**Task requirements:**
Which lines below hold the word "free"? Copy all of them.

Web document revisions
━━━

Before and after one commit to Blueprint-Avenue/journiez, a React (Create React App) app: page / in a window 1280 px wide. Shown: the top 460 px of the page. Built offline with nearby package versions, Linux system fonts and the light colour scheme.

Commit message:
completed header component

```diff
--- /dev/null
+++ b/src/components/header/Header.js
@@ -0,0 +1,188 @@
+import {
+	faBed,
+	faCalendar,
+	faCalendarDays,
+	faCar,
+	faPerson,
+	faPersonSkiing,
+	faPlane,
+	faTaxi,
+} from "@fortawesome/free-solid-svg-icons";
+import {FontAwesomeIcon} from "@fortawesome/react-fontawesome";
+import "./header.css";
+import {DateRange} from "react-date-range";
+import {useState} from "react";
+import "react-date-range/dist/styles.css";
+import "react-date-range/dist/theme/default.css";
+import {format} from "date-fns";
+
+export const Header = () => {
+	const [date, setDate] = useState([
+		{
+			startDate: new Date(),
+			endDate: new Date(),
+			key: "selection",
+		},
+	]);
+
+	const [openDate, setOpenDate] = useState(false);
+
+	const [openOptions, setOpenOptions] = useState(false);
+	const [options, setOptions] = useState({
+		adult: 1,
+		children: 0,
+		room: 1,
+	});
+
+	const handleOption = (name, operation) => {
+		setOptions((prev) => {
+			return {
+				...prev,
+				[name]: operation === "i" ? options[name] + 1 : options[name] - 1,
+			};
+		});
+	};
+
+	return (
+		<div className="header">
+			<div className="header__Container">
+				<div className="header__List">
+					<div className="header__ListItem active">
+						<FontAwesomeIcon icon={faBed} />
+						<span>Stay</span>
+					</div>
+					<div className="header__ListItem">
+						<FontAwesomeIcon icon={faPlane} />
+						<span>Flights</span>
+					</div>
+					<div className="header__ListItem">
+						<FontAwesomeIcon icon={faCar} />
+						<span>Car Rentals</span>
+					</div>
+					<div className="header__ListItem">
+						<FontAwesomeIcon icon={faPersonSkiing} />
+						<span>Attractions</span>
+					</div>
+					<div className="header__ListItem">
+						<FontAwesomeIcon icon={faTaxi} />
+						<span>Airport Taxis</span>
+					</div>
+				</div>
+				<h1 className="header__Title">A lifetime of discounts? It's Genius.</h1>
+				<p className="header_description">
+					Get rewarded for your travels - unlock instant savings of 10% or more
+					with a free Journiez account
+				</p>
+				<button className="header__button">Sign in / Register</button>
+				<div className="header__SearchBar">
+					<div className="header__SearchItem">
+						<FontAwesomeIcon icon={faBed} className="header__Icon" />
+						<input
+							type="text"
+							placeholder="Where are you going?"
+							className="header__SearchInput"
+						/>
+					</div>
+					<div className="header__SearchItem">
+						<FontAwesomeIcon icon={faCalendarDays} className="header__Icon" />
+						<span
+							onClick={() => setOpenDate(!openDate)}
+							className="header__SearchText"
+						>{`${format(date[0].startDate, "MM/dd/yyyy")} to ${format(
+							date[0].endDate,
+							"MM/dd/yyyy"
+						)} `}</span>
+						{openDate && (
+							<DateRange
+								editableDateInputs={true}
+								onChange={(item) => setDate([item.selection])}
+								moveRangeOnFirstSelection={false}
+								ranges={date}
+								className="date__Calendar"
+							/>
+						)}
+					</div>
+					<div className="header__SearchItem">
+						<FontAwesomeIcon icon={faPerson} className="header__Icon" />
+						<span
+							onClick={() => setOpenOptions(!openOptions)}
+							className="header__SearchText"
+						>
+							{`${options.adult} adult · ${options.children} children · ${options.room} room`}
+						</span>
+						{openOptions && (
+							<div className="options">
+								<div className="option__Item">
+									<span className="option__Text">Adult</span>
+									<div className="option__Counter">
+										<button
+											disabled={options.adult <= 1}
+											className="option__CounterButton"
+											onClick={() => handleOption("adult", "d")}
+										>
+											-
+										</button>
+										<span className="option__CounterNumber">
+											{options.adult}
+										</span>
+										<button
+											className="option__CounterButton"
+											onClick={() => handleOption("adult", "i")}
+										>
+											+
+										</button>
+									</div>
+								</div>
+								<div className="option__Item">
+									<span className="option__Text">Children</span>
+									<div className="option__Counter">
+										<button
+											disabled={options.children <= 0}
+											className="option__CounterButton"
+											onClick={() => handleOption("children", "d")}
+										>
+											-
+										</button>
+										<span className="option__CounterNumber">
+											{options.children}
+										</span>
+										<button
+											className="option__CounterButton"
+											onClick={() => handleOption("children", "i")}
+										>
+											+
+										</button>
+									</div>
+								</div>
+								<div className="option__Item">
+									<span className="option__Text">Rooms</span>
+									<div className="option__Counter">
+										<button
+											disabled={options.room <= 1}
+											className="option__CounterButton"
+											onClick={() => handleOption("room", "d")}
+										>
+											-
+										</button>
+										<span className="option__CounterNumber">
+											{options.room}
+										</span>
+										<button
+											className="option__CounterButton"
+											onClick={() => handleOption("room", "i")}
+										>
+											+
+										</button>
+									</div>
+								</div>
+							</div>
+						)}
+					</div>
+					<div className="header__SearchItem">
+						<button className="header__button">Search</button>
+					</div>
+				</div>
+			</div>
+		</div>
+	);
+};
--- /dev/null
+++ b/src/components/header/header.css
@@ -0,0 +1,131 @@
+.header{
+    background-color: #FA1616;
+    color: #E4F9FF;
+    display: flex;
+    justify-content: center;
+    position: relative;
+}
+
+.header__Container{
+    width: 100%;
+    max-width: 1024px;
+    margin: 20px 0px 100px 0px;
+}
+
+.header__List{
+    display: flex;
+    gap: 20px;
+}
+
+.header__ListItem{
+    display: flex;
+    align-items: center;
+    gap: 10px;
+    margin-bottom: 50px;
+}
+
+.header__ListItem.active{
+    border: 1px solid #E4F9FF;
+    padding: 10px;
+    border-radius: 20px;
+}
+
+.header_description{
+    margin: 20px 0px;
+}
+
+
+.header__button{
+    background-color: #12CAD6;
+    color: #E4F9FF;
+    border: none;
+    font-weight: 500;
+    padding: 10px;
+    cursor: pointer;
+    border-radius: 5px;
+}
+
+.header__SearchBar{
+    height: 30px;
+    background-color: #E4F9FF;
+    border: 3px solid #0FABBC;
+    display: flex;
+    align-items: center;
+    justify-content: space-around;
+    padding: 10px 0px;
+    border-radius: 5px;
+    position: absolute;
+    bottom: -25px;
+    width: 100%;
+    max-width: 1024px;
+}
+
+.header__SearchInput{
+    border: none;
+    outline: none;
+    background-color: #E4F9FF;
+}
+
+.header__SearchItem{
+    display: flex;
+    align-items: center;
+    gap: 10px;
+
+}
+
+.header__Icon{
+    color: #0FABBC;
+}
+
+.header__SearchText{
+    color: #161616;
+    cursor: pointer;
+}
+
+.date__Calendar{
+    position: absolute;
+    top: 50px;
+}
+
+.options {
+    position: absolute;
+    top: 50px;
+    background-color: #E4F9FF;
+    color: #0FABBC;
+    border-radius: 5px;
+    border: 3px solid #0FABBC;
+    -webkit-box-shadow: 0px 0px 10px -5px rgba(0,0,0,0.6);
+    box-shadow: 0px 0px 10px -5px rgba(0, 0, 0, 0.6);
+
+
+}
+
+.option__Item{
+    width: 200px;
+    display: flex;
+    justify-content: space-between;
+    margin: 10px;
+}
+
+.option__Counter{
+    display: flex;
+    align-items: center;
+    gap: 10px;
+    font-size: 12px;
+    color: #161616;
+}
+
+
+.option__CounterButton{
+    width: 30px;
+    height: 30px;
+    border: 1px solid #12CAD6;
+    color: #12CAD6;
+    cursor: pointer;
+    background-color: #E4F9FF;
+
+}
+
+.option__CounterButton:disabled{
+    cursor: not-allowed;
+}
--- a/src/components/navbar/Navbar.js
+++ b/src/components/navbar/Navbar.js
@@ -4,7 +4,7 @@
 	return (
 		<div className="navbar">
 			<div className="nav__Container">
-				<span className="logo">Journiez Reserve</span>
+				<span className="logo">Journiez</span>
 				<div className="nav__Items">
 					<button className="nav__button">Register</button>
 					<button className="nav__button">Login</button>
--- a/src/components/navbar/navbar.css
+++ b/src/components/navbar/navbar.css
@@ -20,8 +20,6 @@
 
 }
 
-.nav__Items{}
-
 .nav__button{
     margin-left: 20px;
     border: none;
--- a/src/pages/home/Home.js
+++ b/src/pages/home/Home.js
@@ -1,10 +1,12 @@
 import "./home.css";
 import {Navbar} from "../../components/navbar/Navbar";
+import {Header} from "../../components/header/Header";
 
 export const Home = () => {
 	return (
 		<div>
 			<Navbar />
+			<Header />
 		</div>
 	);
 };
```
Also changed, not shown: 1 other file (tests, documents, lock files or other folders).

━━━

**Task response:**
+} from "@fortawesome/free-solid-svg-icons";
+					with a free Journiez account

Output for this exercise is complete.